I really admire this shot of yours. It absolutely looks like it just came from the 30's or even earlier. But all of a sudden we look at his tatoos, and well… Morevor, at first glance we don't even see his wool tie, (WOOL?!)! I love his smile. He really looks like a nice guy.
very throw back to the 30s but the tats set it apart perfectly. i love seeing this- men (or women) in a dress shirt rolled up and their forearm being covered in ink. it's sort of a social commentary on how society portraits tattoos to be "unprofessional" instead of an expression of individuality.
I'm glad y'all are tired of the tattoos, but let's remember they're permanent on the skin, or expensive to remove. If it's a phase or a craze, it's one various and ancient cultures have been practicing for most of our existence, i.e. get used to it – tattoos aren't going anywhere.
Ok, Sart. That's two FSC barbers in as many days… I think you ought to do a feature on the shop itself. I have such a fun time whenever I go in there since it's The Epicenter of Manly Amazingness. Also, there's usually something unexpected happening, i.e. a few weeks ago I saw Mike give a guy a full on Kid'n'Play high top fade. Just goes to show that you can't judge a book by it's cover.
Am I the only one who finds this look very costume-y? It seems you can't work behind a bar in New York City these days unless you look like an extra from a Western. Just because you're making cocktails that were made popular in the 1900s doesn't mean you have to dress the part (Oh, I'm making a sazerac – better grow a mustache!"). It's not as if I put on a turtle neck and Chelsea boots every time I listen to "Beatles For Sale"…
Mike!!!! I just met him last week and we piddle paddled about Queens!
Actually, as a Queens girl born and raised, I have to say that I couldn't wait for the day I could move out. Alas, I did. And I moved to Fort Greene. And I loved it. I'd known I love it there since the day I started attending Brooklyn Tech 14 years ago and we were told not to go beyond the block, and we did anyway. But then everyone fell in love with Fort Greene and people like us couldn't afford to buy anything there anymore. And now, here I am, moving back to the Wilds of Queens, to the land of wife beaters and fur hats and flip flops worn with socks. Sigh. At least we're moving only to Ridgewood and I can see Brooklyn from my window.
ok, normally i'd dig his style. it is awesome, very well-combined. I don't exactly know why, but to me, in this particular picture, he looks like he's trying too hard. the boots, while they look brilliant in their own way, just ruin the overall style that needs to be natural and well-carried. they just look too "new" and unauthentic. I know this may sound nonsense, but this picture didn't work for me.

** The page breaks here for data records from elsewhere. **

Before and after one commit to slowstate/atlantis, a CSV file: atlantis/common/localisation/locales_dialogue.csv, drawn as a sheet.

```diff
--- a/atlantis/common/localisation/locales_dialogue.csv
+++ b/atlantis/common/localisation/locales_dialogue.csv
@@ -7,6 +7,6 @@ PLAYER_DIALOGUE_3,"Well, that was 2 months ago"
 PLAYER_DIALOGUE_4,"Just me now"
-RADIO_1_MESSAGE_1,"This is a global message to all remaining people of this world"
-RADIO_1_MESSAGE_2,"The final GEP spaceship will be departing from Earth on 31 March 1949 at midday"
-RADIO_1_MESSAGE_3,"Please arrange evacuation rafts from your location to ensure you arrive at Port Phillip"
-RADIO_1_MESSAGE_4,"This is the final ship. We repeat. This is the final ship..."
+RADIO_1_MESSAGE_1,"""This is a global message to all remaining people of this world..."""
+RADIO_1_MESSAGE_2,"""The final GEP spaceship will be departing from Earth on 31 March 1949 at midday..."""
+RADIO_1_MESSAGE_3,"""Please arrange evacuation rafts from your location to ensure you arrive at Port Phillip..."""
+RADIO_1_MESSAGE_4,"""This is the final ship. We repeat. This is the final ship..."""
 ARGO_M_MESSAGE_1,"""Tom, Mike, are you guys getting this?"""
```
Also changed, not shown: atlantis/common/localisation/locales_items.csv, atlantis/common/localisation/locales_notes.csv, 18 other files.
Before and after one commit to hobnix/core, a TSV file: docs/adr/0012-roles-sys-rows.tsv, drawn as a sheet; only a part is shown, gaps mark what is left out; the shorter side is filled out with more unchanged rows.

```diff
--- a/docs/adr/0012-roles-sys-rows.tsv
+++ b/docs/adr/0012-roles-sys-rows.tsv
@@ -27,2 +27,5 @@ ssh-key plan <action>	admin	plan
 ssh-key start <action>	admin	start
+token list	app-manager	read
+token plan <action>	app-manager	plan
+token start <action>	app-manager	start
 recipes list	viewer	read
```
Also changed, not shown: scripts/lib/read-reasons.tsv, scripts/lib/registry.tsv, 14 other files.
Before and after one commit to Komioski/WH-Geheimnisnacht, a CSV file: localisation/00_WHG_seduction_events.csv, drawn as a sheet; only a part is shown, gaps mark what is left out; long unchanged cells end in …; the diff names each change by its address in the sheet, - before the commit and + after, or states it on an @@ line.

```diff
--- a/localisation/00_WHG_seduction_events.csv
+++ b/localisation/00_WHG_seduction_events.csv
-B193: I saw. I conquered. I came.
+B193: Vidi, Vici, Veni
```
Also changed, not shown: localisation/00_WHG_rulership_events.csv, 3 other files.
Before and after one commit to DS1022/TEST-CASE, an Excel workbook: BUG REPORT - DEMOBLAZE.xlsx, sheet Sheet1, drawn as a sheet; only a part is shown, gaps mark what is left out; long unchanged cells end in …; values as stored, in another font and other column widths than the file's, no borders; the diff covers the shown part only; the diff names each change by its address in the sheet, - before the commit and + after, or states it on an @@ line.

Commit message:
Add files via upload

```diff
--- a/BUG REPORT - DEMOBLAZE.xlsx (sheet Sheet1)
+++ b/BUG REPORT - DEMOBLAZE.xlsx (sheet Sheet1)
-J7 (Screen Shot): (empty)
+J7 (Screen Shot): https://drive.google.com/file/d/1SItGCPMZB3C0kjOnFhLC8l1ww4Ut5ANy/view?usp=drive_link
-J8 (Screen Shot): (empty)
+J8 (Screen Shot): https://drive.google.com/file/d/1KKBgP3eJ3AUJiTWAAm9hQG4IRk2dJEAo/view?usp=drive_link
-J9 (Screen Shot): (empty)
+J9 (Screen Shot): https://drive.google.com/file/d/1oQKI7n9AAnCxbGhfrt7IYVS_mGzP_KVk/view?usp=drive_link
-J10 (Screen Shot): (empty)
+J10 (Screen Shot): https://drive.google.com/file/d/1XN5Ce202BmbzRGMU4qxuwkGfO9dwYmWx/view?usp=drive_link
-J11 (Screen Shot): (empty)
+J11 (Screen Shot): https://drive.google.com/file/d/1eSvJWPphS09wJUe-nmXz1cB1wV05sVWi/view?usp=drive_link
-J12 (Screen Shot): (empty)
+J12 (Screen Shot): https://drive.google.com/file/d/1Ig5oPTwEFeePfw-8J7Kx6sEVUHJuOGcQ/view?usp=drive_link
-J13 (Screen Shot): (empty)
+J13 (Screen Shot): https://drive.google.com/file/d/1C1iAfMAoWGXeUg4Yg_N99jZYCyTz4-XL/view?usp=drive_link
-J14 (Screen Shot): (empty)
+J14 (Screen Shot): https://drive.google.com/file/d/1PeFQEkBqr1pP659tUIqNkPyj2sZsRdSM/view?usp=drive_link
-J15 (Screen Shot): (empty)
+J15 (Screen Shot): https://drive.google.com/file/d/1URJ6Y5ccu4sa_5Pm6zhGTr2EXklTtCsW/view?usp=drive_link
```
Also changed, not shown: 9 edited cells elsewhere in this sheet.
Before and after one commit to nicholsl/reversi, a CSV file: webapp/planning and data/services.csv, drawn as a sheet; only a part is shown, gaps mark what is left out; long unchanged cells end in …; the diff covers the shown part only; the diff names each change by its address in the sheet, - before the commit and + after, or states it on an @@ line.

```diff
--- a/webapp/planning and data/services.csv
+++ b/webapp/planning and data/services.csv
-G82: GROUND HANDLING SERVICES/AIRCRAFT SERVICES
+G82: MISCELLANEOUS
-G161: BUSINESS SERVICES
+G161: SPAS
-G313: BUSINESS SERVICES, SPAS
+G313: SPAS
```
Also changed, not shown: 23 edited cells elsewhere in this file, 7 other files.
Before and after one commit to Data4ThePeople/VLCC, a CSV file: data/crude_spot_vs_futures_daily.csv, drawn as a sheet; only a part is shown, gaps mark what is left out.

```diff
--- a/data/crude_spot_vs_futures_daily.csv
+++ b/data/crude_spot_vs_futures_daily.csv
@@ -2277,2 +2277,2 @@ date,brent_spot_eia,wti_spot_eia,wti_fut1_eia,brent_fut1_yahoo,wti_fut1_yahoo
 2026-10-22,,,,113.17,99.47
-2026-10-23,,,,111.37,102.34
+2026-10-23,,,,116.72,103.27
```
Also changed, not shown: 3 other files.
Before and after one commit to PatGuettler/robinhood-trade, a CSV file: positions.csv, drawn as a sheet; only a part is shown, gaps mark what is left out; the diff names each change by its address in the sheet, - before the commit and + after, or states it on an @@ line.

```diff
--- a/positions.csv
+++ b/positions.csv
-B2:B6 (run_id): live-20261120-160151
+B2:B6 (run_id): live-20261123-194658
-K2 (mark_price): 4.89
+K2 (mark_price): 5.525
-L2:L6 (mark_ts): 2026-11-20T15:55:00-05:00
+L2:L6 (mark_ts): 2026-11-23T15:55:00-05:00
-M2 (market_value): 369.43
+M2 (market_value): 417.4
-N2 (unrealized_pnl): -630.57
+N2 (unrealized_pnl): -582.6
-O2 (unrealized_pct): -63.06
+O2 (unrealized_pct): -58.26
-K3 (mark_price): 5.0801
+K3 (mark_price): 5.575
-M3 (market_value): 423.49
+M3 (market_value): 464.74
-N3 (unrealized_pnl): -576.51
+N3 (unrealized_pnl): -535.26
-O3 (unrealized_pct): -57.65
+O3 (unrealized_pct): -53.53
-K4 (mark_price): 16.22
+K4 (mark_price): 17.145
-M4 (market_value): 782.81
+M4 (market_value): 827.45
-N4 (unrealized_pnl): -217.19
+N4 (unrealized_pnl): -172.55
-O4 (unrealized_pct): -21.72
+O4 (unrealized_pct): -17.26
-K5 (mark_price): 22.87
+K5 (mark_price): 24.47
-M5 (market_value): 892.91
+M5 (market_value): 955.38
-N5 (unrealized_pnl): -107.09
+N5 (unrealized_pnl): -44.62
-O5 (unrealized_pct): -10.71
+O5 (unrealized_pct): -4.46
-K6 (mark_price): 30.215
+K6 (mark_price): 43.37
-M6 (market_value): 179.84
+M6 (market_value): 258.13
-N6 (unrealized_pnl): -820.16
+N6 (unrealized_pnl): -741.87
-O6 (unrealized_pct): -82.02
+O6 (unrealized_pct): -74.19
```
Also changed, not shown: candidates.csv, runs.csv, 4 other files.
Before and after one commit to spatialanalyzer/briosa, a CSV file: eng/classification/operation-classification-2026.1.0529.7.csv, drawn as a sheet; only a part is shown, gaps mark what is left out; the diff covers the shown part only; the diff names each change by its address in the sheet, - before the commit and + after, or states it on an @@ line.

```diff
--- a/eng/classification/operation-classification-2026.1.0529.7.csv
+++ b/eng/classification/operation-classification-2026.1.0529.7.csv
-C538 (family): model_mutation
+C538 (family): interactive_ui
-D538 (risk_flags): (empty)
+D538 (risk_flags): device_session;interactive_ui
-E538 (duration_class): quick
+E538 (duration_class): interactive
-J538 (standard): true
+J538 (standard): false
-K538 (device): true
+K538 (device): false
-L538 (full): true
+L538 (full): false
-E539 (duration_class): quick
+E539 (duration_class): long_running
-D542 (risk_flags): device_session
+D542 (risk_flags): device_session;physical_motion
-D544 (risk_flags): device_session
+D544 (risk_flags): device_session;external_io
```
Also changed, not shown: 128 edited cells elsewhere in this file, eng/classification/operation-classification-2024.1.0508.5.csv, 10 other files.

oh btw, the contrast between the tattoos and the vintage look rocks!
Loving this steampunk thing. Nothing beats a well-groomed outlaw in my book. NO such thing as too costumey with a smile like that! what a fine example. I knew side parts would have to come back just because they've been away so long. Would anyone care to comment on the possibility of nude pantihose similarly returning?
Great photo, great style, great smile! One of my favorite novels is _A Tree Grows in Brooklyn_–this guy reminds me of one of its central characters, Johnny Nolan, albeit a healthy, happy, modern (and dark haired) version.
I have gotten a cut or two form this cat at FSC barber on Horatio. He is a very nice guy, we had a conversation in which he told me his ideal vintage clothing find would still have a vaudevillians makeup on it… Queens native like me, who could have known?
To me, this is the most effortless of his looks (I know I've seen him on your site before, I believe wearing plus-fours? and elsewhere). There's nothing that can beat a good woven tie, a lightweight button down and a good pair of shoes for a classic but cool outfit. Again, so tired of people raving on and on about how things look "costumey." Whatever happened to remembering that with as many people as there are in the world, it's a joy that we've got avant garde couturiers AND retro-revivalists. If everyone looked forward, without casting a glance to the past, it would be too homogenized for my liking. And then this blog would be boring.
The comment about this being “costumey” is interesting. It can seem that way sometimes, but look at how average men have typically dressed from the 1800s right up until the early 60s, and this classic style changed very little. It is more logically the jeans and t-shirt look which is a novelty.